Could you write out all the records once more, exactly?

(Stored dataset items)
=-=-=-=-=

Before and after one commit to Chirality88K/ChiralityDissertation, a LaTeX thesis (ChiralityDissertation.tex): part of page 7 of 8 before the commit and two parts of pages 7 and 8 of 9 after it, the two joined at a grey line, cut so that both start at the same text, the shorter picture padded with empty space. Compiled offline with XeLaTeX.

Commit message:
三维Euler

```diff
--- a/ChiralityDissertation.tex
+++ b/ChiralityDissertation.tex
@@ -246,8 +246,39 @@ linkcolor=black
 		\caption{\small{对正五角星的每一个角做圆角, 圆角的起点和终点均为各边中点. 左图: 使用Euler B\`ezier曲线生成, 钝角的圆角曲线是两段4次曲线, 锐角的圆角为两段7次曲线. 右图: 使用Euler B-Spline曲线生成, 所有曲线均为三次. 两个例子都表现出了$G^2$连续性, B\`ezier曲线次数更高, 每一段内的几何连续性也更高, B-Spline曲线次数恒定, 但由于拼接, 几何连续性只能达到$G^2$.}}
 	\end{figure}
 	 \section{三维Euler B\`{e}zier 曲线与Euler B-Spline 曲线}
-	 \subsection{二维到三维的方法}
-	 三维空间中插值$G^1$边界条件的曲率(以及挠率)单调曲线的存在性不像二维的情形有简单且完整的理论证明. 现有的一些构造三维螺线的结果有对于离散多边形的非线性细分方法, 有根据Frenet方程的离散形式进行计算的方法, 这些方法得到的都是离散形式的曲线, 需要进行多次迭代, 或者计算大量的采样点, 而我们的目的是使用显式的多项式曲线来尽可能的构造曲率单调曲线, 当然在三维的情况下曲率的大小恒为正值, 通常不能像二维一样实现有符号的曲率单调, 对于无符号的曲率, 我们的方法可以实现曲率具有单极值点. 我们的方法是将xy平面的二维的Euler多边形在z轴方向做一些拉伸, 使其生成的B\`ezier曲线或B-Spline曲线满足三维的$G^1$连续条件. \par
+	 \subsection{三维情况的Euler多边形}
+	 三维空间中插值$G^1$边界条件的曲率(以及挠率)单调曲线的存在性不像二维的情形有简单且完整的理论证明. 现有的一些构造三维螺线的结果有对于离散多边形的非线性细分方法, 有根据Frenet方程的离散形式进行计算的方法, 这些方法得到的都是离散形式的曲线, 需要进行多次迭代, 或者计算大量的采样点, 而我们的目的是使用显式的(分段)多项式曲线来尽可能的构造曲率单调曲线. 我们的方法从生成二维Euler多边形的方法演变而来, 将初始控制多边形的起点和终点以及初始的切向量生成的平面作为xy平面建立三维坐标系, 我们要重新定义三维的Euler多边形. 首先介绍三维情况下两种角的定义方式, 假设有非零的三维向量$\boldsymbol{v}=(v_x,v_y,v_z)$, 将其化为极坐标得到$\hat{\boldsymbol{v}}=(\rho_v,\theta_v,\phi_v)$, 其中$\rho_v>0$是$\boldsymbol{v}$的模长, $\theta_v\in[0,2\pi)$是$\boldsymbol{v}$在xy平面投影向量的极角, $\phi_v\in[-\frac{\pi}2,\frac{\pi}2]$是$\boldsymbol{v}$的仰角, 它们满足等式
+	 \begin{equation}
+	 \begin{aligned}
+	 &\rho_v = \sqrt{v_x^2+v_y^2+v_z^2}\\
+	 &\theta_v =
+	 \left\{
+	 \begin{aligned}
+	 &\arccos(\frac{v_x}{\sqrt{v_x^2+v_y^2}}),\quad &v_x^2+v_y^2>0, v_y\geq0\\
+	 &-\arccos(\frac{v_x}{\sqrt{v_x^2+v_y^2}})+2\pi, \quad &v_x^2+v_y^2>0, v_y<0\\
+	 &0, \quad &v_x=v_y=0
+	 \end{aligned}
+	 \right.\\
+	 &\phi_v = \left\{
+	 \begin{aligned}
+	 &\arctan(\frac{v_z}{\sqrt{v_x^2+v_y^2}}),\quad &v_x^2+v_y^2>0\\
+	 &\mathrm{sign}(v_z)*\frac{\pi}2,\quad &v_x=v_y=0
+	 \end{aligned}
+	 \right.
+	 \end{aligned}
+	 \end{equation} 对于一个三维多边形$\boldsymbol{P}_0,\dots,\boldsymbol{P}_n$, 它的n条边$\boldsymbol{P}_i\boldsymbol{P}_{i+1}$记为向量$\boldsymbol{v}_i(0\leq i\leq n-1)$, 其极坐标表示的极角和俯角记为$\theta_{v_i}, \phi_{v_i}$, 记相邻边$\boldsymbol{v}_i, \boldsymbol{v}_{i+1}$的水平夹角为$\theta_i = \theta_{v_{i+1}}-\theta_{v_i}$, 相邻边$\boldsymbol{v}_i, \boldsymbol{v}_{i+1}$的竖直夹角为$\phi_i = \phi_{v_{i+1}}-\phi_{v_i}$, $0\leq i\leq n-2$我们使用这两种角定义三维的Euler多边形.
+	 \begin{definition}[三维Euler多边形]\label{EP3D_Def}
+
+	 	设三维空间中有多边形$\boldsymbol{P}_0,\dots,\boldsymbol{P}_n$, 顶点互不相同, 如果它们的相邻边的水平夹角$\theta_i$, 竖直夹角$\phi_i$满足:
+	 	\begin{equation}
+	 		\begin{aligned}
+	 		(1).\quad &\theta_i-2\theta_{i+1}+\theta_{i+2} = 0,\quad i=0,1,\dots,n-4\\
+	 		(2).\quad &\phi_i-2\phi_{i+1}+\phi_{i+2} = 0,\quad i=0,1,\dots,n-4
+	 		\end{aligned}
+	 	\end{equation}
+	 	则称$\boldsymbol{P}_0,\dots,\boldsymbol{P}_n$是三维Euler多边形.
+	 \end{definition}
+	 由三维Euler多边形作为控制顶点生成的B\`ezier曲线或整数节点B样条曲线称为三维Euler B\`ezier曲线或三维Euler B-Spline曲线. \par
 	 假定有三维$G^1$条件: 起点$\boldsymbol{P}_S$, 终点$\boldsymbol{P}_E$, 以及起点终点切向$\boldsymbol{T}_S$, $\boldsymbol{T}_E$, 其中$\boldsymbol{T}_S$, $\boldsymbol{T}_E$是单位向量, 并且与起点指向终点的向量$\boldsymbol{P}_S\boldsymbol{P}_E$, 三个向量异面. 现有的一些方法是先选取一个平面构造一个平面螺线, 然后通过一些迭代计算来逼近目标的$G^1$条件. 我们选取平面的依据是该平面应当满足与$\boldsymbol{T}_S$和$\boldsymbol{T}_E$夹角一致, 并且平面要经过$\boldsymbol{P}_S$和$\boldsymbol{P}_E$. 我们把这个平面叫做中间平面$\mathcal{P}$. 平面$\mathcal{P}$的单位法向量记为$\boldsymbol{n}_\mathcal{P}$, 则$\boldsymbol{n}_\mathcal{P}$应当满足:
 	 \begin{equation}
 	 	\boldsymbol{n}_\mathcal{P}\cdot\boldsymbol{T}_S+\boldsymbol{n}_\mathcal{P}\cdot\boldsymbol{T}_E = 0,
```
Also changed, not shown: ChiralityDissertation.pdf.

=-=-=-=-=

SOLUTION TO THIS PROBLEM:
Before and after one commit to Chirality88K/ChiralityDissertation, a LaTeX thesis (ChiralityDissertation.tex): part of page 7 of 8 before the commit and two parts of pages 7 and 8 of 9 after it, the two joined at a grey line, cut so that both start at the same text, the shorter picture padded with empty space. Compiled offline with XeLaTeX.

Commit message:
三维Euler

```diff
--- a/ChiralityDissertation.tex
+++ b/ChiralityDissertation.tex
@@ -246,8 +246,39 @@ linkcolor=black
 		\caption{\small{对正五角星的每一个角做圆角, 圆角的起点和终点均为各边中点. 左图: 使用Euler B\`ezier曲线生成, 钝角的圆角曲线是两段4次曲线, 锐角的圆角为两段7次曲线. 右图: 使用Euler B-Spline曲线生成, 所有曲线均为三次. 两个例子都表现出了$G^2$连续性, B\`ezier曲线次数更高, 每一段内的几何连续性也更高, B-Spline曲线次数恒定, 但由于拼接, 几何连续性只能达到$G^2$.}}
 	\end{figure}
 	 \section{三维Euler B\`{e}zier 曲线与Euler B-Spline 曲线}
-	 \subsection{二维到三维的方法}
-	 三维空间中插值$G^1$边界条件的曲率(以及挠率)单调曲线的存在性不像二维的情形有简单且完整的理论证明. 现有的一些构造三维螺线的结果有对于离散多边形的非线性细分方法, 有根据Frenet方程的离散形式进行计算的方法, 这些方法得到的都是离散形式的曲线, 需要进行多次迭代, 或者计算大量的采样点, 而我们的目的是使用显式的多项式曲线来尽可能的构造曲率单调曲线, 当然在三维的情况下曲率的大小恒为正值, 通常不能像二维一样实现有符号的曲率单调, 对于无符号的曲率, 我们的方法可以实现曲率具有单极值点. 我们的方法是将xy平面的二维的Euler多边形在z轴方向做一些拉伸, 使其生成的B\`ezier曲线或B-Spline曲线满足三维的$G^1$连续条件. \par
+	 \subsection{三维情况的Euler多边形}
+	 三维空间中插值$G^1$边界条件的曲率(以及挠率)单调曲线的存在性不像二维的情形有简单且完整的理论证明. 现有的一些构造三维螺线的结果有对于离散多边形的非线性细分方法, 有根据Frenet方程的离散形式进行计算的方法, 这些方法得到的都是离散形式的曲线, 需要进行多次迭代, 或者计算大量的采样点, 而我们的目的是使用显式的(分段)多项式曲线来尽可能的构造曲率单调曲线. 我们的方法从生成二维Euler多边形的方法演变而来, 将初始控制多边形的起点和终点以及初始的切向量生成的平面作为xy平面建立三维坐标系, 我们要重新定义三维的Euler多边形. 首先介绍三维情况下两种角的定义方式, 假设有非零的三维向量$\boldsymbol{v}=(v_x,v_y,v_z)$, 将其化为极坐标得到$\hat{\boldsymbol{v}}=(\rho_v,\theta_v,\phi_v)$, 其中$\rho_v>0$是$\boldsymbol{v}$的模长, $\theta_v\in[0,2\pi)$是$\boldsymbol{v}$在xy平面投影向量的极角, $\phi_v\in[-\frac{\pi}2,\frac{\pi}2]$是$\boldsymbol{v}$的仰角, 它们满足等式
+	 \begin{equation}
+	 \begin{aligned}
+	 &\rho_v = \sqrt{v_x^2+v_y^2+v_z^2}\\
+	 &\theta_v =
+	 \left\{
+	 \begin{aligned}
+	 &\arccos(\frac{v_x}{\sqrt{v_x^2+v_y^2}}),\quad &v_x^2+v_y^2>0, v_y\geq0\\
+	 &-\arccos(\frac{v_x}{\sqrt{v_x^2+v_y^2}})+2\pi, \quad &v_x^2+v_y^2>0, v_y<0\\
+	 &0, \quad &v_x=v_y=0
+	 \end{aligned}
+	 \right.\\
+	 &\phi_v = \left\{
+	 \begin{aligned}
+	 &\arctan(\frac{v_z}{\sqrt{v_x^2+v_y^2}}),\quad &v_x^2+v_y^2>0\\
+	 &\mathrm{sign}(v_z)*\frac{\pi}2,\quad &v_x=v_y=0
+	 \end{aligned}
+	 \right.
+	 \end{aligned}
+	 \end{equation} 对于一个三维多边形$\boldsymbol{P}_0,\dots,\boldsymbol{P}_n$, 它的n条边$\boldsymbol{P}_i\boldsymbol{P}_{i+1}$记为向量$\boldsymbol{v}_i(0\leq i\leq n-1)$, 其极坐标表示的极角和俯角记为$\theta_{v_i}, \phi_{v_i}$, 记相邻边$\boldsymbol{v}_i, \boldsymbol{v}_{i+1}$的水平夹角为$\theta_i = \theta_{v_{i+1}}-\theta_{v_i}$, 相邻边$\boldsymbol{v}_i, \boldsymbol{v}_{i+1}$的竖直夹角为$\phi_i = \phi_{v_{i+1}}-\phi_{v_i}$, $0\leq i\leq n-2$我们使用这两种角定义三维的Euler多边形.
+	 \begin{definition}[三维Euler多边形]\label{EP3D_Def}
+
+	 	设三维空间中有多边形$\boldsymbol{P}_0,\dots,\boldsymbol{P}_n$, 顶点互不相同, 如果它们的相邻边的水平夹角$\theta_i$, 竖直夹角$\phi_i$满足:
+	 	\begin{equation}
+	 		\begin{aligned}
+	 		(1).\quad &\theta_i-2\theta_{i+1}+\theta_{i+2} = 0,\quad i=0,1,\dots,n-4\\
+	 		(2).\quad &\phi_i-2\phi_{i+1}+\phi_{i+2} = 0,\quad i=0,1,\dots,n-4
+	 		\end{aligned}
+	 	\end{equation}
+	 	则称$\boldsymbol{P}_0,\dots,\boldsymbol{P}_n$是三维Euler多边形.
+	 \end{definition}
+	 由三维Euler多边形作为控制顶点生成的B\`ezier曲线或整数节点B样条曲线称为三维Euler B\`ezier曲线或三维Euler B-Spline曲线. \par
 	 假定有三维$G^1$条件: 起点$\boldsymbol{P}_S$, 终点$\boldsymbol{P}_E$, 以及起点终点切向$\boldsymbol{T}_S$, $\boldsymbol{T}_E$, 其中$\boldsymbol{T}_S$, $\boldsymbol{T}_E$是单位向量, 并且与起点指向终点的向量$\boldsymbol{P}_S\boldsymbol{P}_E$, 三个向量异面. 现有的一些方法是先选取一个平面构造一个平面螺线, 然后通过一些迭代计算来逼近目标的$G^1$条件. 我们选取平面的依据是该平面应当满足与$\boldsymbol{T}_S$和$\boldsymbol{T}_E$夹角一致, 并且平面要经过$\boldsymbol{P}_S$和$\boldsymbol{P}_E$. 我们把这个平面叫做中间平面$\mathcal{P}$. 平面$\mathcal{P}$的单位法向量记为$\boldsymbol{n}_\mathcal{P}$, 则$\boldsymbol{n}_\mathcal{P}$应当满足:
 	 \begin{equation}
 	 	\boldsymbol{n}_\mathcal{P}\cdot\boldsymbol{T}_S+\boldsymbol{n}_\mathcal{P}\cdot\boldsymbol{T}_E = 0,
```
Also changed, not shown: ChiralityDissertation.pdf.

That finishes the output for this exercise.